The story revolves around a single family. The youngest daughter, Ruby, has given birth to a baby boy, but she has not told anyone who the father is. In the world of this play, absentee fathers are criminals and women will make sure a man is punished for it.

Where do your ideas come from?

It all started with a conversation I had with a friend studying philosophy. We thought about how it feels when you stand on the edge of a cliff and you have that horrible urge to jump. It’s scary because it’s a reminder of how fragile we all are. It makes you realise we have the freedom to make that choice, just as we have the freedom to make any choices. We are in control of our own lives, and that inspired one scene which I’ve now developed into this play.

Are you feeling nervous about the competition?

Not about the competition because, as much as I would love to win, being able to put my writing on a stage is really rewarding. I’m nervous about the reception this piece might get though…
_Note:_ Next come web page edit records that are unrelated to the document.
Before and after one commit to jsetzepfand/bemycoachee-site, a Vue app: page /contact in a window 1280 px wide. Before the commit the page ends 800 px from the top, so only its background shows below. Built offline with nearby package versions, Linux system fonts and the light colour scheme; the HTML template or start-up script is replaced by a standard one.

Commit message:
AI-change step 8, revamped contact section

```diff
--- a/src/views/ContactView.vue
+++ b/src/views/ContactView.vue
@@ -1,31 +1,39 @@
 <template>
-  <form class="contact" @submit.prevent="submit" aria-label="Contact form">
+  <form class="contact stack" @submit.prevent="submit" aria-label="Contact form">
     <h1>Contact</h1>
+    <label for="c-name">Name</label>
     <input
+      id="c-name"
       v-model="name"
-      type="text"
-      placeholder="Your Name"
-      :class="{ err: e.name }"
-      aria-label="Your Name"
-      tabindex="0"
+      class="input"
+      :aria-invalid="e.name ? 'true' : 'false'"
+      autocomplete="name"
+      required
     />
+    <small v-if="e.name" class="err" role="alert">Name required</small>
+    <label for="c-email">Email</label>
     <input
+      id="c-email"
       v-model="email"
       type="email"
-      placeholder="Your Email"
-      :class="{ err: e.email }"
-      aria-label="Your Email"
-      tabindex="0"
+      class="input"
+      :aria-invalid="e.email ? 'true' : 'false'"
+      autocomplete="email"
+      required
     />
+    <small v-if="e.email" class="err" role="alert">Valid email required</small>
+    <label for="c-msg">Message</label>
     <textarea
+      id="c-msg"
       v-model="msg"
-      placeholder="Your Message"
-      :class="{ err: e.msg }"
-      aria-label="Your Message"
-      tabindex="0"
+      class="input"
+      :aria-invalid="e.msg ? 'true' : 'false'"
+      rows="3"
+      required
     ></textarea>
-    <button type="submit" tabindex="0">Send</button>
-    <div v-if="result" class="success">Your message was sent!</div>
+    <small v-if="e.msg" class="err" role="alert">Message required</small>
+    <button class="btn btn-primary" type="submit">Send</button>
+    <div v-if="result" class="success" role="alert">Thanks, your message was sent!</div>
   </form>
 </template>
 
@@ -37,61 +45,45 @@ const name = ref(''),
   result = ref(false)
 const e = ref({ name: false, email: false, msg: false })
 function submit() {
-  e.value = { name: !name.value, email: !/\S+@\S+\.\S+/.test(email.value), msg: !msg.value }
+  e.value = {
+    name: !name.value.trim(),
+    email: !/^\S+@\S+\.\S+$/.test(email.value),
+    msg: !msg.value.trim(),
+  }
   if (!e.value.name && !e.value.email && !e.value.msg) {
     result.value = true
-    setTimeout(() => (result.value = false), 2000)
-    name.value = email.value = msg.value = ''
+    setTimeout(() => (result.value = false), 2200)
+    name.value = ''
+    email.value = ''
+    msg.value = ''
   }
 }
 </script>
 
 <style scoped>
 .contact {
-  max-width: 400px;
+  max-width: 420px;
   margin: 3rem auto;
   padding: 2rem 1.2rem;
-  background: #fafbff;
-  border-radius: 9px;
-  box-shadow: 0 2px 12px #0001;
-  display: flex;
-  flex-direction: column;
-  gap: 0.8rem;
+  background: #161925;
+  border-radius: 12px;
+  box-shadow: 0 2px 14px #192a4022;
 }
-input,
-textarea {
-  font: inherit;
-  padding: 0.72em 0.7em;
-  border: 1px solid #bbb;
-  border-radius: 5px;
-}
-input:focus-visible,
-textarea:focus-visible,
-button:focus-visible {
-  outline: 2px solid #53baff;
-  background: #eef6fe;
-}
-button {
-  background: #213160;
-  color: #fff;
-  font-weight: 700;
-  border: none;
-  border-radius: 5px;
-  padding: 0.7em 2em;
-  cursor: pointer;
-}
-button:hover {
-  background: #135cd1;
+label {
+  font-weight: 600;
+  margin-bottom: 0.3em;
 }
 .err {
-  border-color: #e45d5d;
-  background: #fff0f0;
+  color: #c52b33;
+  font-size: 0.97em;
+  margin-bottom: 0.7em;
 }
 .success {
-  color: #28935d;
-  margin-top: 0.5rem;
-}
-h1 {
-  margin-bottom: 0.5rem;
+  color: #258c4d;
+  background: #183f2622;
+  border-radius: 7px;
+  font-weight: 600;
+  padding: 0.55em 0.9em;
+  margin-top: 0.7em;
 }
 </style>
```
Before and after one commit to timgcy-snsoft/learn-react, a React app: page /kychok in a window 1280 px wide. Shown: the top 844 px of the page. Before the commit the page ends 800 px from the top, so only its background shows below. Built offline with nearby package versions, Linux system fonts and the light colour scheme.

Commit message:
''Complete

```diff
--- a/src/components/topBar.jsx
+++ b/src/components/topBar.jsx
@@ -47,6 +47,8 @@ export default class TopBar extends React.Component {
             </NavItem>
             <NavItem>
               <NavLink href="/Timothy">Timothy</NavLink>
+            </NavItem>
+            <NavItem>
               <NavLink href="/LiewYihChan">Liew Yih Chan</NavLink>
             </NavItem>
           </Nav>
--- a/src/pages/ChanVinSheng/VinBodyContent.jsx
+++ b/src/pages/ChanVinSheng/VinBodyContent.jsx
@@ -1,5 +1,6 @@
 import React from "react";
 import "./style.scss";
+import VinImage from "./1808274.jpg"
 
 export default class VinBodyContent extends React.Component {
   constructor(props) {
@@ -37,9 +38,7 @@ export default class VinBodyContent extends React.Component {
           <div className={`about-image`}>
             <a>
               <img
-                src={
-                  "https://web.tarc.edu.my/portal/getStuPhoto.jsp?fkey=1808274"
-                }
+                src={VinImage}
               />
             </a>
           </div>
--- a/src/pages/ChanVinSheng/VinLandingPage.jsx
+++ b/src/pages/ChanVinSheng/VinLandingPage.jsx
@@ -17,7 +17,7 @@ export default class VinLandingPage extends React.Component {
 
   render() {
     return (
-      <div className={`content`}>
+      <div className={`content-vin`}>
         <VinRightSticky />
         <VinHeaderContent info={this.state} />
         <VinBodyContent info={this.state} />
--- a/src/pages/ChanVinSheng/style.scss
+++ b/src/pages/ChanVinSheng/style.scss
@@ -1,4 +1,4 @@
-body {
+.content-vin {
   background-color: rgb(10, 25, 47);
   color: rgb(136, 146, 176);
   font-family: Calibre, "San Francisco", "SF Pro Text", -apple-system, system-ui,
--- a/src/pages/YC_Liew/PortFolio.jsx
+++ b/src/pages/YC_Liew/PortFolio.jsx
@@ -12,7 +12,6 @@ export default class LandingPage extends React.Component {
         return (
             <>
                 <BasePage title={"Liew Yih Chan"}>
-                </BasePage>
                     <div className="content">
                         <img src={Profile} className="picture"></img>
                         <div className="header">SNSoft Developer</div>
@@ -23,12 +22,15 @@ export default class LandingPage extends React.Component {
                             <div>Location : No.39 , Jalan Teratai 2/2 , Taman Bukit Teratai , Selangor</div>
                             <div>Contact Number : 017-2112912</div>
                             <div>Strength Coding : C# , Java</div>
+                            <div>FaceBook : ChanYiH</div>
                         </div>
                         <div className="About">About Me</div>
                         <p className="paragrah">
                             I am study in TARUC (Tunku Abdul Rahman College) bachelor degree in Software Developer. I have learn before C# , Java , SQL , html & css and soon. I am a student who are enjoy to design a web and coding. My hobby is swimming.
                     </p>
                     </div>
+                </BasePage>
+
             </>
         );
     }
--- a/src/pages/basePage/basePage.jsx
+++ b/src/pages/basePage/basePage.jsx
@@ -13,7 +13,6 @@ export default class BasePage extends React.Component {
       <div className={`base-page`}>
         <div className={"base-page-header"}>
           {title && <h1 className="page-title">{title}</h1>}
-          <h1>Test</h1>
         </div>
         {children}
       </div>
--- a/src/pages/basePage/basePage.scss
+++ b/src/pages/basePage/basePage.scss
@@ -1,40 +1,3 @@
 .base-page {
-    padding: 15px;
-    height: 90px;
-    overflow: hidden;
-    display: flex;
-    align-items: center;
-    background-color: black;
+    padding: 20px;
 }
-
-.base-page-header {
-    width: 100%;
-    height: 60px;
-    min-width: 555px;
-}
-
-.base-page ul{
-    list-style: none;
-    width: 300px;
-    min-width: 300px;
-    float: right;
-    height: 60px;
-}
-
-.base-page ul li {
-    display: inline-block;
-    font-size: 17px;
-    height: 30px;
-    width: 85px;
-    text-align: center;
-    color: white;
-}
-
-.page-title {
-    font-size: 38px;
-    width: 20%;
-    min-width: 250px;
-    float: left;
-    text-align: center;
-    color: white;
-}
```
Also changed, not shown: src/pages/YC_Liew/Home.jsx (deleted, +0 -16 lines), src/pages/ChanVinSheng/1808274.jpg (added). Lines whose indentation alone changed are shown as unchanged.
What’s going to surprise us about this show?

The lines the play crosses will divide opinion. I fully expect the play not to be for everyone, but I hope those who see it will understand the reasoning behind my creative decisions.

Why should someone come and see ‘Re:Write’ this week?

Five plays for £5 is a great deal and not just for regular theatre goers.

My brother had never seen a theatre show until he came to the first Re:Write. We all expected him to get bored but he loved it! The competition allows people to get a taste for different styles of theatre because usually the five plays are very different – naturalistic, absurdist, big casts, small casts, there’s even a monologue play this year.

Finally, what does the Lakeside Theatre mean to you?

It’s given me a job, facilitated strong friendships, and provided a platform for my work. My life at university would be very different without the theatre and the people who make it.

See John’s play, and four other pieces of new writing, at the ‘Re:Write’ competition this Friday 1 June (7.30pm).
We’ll announce the winning play at the end of the performances. Book your seats to see who takes home the crown, HERE.

Free fizz on us!

We’re delighted to announce that you can now get a free glass of fizz with your meal at The Brasserie at Wivenhoe House when you dine before ANY show!

Yep, that’s right. No longer limited to just Screenings, your ticket to any main stage or student show (or Screening!) will be enough to nab you a free glass of bubbles with your meal. Just show your ticket or booking confirmation email to your server.

Food is served all day and Wivenhoe House is only a few minutes walk from the theatre.

Click here to view the menu or email for more information.

Become a Young Reviewer

Are you a college or sixth-form student? Do you love the theatre? Want to gain some more writing experience?

Click on the link below to find out more!

Young Reviewer Pack